··· Data for this exercise ···
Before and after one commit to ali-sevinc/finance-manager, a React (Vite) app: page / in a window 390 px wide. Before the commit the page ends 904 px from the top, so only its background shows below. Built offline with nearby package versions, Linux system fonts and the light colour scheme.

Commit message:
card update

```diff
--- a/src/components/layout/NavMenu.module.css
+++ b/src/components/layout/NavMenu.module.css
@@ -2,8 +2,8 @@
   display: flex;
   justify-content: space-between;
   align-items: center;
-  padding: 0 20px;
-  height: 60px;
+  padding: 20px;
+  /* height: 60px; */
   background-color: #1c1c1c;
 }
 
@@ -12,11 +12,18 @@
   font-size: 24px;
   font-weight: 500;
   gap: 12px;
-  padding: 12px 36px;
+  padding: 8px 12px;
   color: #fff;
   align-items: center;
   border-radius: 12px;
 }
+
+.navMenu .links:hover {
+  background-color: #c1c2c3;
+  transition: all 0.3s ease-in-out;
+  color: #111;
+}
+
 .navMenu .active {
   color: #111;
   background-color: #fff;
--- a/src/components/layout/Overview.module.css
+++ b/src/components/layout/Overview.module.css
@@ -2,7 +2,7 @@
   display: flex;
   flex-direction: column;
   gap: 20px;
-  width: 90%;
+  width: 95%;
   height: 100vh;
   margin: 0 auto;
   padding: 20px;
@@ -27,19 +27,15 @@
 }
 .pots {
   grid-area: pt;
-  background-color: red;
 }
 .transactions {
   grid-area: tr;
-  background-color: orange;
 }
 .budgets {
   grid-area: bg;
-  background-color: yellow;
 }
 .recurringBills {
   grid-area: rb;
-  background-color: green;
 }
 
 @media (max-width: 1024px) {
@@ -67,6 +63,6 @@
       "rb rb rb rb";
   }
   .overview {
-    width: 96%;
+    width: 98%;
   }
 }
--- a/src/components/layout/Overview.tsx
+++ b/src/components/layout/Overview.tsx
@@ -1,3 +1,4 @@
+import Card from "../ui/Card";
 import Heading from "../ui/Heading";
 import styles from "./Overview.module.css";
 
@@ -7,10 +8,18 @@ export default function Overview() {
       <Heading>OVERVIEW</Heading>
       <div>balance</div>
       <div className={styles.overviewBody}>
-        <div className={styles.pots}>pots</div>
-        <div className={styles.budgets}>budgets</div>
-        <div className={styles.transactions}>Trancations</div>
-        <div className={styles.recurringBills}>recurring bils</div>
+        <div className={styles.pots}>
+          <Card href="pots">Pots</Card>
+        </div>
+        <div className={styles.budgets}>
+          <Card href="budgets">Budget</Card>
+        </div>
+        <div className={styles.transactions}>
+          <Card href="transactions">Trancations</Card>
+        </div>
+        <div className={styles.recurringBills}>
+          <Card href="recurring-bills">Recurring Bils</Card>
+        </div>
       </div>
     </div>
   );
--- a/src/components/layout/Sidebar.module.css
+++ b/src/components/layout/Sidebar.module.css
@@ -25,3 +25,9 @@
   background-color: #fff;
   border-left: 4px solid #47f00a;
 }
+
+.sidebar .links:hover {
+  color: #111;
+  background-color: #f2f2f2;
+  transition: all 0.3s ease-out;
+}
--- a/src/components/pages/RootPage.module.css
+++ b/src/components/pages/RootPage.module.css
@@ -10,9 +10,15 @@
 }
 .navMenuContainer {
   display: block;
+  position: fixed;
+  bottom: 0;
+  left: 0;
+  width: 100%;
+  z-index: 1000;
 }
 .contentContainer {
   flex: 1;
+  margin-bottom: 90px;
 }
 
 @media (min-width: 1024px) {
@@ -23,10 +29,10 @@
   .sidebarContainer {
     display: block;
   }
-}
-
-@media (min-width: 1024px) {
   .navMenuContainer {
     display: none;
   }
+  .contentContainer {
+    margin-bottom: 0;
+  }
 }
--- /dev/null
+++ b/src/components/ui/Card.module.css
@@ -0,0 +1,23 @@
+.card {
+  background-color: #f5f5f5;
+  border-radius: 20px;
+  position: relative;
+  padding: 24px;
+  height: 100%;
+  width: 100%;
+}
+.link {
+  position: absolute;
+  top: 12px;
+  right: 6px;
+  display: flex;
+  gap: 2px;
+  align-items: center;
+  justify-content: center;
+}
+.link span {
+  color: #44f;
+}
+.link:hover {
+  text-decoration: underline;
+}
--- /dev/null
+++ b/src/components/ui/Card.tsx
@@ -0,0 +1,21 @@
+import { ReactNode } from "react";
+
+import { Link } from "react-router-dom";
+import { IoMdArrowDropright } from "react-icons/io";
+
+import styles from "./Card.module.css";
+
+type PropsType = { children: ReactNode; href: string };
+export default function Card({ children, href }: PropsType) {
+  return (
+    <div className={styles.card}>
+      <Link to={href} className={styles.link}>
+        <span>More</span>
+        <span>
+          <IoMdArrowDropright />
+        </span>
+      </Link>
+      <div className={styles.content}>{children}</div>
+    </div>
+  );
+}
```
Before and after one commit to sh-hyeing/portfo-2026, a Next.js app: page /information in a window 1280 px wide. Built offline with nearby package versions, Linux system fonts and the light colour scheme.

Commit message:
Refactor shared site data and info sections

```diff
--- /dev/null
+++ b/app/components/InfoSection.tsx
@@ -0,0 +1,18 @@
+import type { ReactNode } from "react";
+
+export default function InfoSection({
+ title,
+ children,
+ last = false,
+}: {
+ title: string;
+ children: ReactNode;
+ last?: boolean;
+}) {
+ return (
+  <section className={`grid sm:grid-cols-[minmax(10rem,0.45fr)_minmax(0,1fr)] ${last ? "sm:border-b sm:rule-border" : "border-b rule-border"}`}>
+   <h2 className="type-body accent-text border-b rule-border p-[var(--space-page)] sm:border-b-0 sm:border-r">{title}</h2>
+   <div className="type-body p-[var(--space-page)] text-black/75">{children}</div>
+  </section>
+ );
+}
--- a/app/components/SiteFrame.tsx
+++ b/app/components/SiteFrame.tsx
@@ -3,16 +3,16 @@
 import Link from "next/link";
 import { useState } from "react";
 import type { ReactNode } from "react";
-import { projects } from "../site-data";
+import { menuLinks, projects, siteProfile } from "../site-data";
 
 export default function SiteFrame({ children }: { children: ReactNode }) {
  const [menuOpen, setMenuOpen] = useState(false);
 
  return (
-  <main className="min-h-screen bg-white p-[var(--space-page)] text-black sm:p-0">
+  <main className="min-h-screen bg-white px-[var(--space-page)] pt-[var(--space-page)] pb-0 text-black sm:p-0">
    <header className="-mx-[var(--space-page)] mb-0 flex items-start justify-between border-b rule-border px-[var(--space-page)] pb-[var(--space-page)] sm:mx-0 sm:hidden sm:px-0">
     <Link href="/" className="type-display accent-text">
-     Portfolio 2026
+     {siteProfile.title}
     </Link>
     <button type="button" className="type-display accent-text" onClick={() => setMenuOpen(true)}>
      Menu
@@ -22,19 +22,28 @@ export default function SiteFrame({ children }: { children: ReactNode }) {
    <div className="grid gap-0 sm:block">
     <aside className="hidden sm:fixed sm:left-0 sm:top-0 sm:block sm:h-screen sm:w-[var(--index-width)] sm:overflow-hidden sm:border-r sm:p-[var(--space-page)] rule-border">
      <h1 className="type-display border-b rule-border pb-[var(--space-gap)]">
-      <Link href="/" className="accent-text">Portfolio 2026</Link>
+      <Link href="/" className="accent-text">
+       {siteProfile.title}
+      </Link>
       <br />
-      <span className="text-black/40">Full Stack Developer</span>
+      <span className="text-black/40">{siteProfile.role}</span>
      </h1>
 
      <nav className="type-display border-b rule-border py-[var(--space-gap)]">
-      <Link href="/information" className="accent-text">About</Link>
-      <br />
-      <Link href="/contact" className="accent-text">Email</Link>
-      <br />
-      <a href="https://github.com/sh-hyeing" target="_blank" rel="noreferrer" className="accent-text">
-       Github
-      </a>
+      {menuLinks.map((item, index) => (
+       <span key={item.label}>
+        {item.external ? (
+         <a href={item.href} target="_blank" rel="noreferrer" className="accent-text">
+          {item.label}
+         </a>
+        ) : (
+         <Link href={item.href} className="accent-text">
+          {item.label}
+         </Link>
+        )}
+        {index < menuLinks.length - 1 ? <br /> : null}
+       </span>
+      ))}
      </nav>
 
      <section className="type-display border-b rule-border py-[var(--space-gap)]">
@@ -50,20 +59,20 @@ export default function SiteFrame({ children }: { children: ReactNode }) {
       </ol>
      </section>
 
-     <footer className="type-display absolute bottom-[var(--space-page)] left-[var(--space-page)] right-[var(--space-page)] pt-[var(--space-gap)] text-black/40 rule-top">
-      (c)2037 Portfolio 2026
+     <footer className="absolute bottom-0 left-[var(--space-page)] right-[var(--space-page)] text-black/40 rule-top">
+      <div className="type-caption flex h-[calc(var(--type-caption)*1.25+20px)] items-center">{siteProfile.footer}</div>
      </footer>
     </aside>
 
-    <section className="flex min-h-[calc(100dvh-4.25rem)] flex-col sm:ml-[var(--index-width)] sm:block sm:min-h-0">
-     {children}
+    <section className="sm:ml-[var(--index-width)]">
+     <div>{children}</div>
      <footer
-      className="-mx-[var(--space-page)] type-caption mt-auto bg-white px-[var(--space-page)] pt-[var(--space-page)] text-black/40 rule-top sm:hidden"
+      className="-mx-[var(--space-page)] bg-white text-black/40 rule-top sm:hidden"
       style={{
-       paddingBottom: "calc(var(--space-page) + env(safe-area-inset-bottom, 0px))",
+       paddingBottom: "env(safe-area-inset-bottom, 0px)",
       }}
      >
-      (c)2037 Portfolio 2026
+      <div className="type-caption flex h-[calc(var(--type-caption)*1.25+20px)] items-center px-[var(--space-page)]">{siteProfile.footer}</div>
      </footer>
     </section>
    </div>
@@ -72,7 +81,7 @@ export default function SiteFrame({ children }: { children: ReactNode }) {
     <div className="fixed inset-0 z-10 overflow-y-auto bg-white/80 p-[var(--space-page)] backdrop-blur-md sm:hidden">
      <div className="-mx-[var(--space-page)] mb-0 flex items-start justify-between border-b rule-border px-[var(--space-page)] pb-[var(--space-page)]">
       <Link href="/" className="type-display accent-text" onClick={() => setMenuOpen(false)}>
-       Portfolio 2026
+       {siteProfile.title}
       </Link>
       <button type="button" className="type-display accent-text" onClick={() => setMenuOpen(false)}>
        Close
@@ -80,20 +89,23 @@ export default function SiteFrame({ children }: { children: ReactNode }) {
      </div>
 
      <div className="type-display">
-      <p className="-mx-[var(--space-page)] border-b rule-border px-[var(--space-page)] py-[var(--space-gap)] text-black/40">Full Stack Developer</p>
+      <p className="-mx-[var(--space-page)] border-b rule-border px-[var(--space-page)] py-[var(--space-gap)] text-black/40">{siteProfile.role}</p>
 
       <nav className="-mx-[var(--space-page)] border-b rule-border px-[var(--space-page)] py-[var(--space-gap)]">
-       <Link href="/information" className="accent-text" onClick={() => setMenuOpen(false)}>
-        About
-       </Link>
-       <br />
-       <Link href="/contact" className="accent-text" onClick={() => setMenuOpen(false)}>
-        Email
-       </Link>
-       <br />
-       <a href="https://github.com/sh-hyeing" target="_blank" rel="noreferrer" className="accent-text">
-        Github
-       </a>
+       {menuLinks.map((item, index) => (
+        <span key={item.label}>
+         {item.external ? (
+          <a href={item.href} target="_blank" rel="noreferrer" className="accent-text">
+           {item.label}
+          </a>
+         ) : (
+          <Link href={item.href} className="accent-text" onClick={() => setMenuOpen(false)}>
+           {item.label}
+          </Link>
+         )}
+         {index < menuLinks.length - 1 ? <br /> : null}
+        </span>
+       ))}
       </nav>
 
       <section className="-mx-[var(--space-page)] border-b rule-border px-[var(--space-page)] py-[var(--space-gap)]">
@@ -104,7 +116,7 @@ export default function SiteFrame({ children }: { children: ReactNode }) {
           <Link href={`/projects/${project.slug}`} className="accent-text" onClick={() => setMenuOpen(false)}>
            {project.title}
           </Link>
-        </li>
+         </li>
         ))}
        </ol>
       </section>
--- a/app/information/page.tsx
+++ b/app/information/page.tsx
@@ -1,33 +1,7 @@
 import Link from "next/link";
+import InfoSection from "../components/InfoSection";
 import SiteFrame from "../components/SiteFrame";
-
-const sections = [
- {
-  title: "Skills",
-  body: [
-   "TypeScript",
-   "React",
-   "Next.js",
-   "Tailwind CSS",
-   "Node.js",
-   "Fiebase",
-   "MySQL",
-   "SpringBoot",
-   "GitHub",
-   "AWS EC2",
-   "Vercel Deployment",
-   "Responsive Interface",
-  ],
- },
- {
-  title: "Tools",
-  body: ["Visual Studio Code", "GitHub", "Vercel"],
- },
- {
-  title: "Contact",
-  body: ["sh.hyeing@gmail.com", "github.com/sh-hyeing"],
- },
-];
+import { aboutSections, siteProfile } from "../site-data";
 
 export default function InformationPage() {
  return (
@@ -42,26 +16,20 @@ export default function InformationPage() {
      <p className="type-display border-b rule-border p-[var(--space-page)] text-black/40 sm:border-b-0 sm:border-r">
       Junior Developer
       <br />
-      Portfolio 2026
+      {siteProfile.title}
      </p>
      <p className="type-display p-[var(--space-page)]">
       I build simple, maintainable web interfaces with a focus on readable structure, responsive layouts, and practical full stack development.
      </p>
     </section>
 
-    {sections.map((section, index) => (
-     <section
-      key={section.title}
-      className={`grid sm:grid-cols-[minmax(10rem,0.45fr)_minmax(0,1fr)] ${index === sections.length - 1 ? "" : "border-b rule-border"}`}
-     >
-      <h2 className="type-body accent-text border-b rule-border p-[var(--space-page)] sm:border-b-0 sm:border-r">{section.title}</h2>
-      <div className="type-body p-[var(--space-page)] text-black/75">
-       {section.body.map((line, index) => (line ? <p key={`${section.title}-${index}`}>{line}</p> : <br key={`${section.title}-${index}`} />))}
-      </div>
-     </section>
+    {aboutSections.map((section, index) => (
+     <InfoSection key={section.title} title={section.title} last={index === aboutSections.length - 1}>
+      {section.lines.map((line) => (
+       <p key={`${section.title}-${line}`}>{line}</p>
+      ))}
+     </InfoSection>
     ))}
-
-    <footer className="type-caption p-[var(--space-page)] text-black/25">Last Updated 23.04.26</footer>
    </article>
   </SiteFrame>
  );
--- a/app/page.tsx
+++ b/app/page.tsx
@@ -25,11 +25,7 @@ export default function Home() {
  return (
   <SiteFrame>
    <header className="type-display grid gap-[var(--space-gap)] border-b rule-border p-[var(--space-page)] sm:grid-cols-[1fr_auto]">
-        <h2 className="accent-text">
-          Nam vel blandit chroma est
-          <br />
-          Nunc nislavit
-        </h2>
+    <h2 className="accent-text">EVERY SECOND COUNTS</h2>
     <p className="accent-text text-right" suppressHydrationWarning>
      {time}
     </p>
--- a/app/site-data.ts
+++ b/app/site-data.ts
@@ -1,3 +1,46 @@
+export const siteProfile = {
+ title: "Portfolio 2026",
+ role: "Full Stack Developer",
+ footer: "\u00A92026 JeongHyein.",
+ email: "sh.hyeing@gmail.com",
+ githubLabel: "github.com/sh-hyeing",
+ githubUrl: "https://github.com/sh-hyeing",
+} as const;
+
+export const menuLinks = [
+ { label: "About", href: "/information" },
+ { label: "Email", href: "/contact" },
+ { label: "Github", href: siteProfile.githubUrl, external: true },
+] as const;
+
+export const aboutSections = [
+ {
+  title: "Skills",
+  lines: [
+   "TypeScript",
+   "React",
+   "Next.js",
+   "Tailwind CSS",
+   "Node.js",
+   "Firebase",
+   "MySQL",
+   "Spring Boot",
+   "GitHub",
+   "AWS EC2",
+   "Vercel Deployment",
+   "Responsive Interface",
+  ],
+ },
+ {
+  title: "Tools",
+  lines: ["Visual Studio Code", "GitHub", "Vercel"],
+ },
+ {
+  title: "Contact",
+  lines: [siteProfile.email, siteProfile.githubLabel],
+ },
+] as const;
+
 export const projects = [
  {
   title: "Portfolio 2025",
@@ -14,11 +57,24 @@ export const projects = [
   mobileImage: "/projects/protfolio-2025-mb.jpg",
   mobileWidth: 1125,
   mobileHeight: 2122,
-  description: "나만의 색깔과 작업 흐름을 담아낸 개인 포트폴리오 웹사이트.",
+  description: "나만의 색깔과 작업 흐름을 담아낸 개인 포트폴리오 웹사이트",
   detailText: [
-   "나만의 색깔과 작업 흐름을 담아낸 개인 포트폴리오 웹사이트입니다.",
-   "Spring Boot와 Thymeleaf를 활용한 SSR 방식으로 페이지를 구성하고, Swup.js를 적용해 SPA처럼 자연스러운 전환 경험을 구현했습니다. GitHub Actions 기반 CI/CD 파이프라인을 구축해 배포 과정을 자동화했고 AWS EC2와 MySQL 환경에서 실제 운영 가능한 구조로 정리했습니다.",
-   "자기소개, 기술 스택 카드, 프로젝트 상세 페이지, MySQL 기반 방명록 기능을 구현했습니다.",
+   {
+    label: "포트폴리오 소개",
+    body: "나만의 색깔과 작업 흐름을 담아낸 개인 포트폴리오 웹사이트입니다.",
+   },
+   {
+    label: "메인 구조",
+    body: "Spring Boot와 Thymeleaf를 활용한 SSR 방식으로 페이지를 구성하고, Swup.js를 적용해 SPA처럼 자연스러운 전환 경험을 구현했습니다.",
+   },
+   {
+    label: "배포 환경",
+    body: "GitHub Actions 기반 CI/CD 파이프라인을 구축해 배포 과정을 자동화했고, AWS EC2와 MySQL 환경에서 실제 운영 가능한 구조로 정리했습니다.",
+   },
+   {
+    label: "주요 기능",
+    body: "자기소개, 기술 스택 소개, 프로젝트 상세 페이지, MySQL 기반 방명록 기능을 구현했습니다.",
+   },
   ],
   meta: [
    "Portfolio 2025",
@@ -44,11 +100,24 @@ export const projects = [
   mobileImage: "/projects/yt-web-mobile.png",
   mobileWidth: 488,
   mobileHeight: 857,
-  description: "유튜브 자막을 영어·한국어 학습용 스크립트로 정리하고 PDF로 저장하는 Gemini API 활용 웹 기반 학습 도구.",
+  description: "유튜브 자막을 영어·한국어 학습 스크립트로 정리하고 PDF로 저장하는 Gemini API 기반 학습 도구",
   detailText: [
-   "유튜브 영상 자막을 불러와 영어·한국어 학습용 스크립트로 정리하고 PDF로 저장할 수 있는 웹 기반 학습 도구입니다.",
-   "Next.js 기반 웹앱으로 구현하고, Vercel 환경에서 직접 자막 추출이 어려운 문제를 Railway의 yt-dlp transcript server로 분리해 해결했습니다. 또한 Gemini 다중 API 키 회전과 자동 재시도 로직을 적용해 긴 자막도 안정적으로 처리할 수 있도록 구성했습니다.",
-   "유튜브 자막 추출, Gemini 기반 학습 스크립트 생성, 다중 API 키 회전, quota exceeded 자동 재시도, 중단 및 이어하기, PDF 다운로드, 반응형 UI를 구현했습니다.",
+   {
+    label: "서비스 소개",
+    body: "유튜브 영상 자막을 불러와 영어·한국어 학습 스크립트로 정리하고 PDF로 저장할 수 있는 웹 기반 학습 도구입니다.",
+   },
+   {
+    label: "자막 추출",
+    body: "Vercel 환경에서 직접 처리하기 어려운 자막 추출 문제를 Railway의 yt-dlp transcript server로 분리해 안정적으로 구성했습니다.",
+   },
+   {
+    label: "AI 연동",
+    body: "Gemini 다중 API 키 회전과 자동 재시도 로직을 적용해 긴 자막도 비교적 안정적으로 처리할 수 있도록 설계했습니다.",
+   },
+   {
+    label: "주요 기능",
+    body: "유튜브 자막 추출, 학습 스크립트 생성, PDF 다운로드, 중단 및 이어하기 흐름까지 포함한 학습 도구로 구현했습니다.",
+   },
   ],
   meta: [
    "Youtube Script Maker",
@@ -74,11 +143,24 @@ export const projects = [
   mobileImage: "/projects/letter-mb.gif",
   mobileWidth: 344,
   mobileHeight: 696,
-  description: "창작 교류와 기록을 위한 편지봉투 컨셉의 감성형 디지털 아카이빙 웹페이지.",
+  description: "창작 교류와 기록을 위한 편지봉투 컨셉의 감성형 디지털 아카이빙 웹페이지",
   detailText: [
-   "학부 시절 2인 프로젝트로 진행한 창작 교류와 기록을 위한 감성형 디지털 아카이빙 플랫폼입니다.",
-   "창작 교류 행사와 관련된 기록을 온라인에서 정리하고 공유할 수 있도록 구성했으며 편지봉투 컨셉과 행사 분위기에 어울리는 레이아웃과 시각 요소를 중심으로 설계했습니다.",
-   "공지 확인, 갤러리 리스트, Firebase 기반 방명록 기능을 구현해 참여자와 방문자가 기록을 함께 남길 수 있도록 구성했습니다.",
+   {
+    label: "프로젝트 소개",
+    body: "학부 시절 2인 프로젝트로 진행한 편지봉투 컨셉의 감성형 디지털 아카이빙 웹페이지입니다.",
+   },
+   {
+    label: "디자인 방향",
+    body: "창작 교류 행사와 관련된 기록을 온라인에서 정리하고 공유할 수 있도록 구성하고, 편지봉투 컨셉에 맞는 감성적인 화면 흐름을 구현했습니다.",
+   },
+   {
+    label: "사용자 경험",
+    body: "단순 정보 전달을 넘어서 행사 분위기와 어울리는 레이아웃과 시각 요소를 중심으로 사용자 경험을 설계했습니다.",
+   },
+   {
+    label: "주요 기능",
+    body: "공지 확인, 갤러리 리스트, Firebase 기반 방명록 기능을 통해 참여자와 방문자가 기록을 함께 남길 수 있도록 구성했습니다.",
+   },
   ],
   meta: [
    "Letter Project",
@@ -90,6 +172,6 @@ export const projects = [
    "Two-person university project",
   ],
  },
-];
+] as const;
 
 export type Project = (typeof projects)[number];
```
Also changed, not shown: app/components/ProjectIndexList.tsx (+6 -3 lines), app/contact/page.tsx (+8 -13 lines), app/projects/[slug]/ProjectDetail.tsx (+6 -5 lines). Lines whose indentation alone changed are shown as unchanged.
···
■ Work instructions ■
In the records above, locate the lines holding the word "MySQL". Copy each of them.

■ Result of this task ■
-   "MySQL",
+   "MySQL",
-   "Spring Boot와 Thymeleaf를 활용한 SSR 방식으로 페이지를 구성하고, Swup.js를 적용해 SPA처럼 자연스러운 전환 경험을 구현했습니다. GitHub Actions 기반 CI/CD 파이프라인을 구축해 배포 과정을 자동화했고 AWS EC2와 MySQL 환경에서 실제 운영 가능한 구조로 정리했습니다.",
-   "자기소개, 기술 스택 카드, 프로젝트 상세 페이지, MySQL 기반 방명록 기능을 구현했습니다.",
+    body: "GitHub Actions 기반 CI/CD 파이프라인을 구축해 배포 과정을 자동화했고, AWS EC2와 MySQL 환경에서 실제 운영 가능한 구조로 정리했습니다.",
+    body: "자기소개, 기술 스택 소개, 프로젝트 상세 페이지, MySQL 기반 방명록 기능을 구현했습니다.",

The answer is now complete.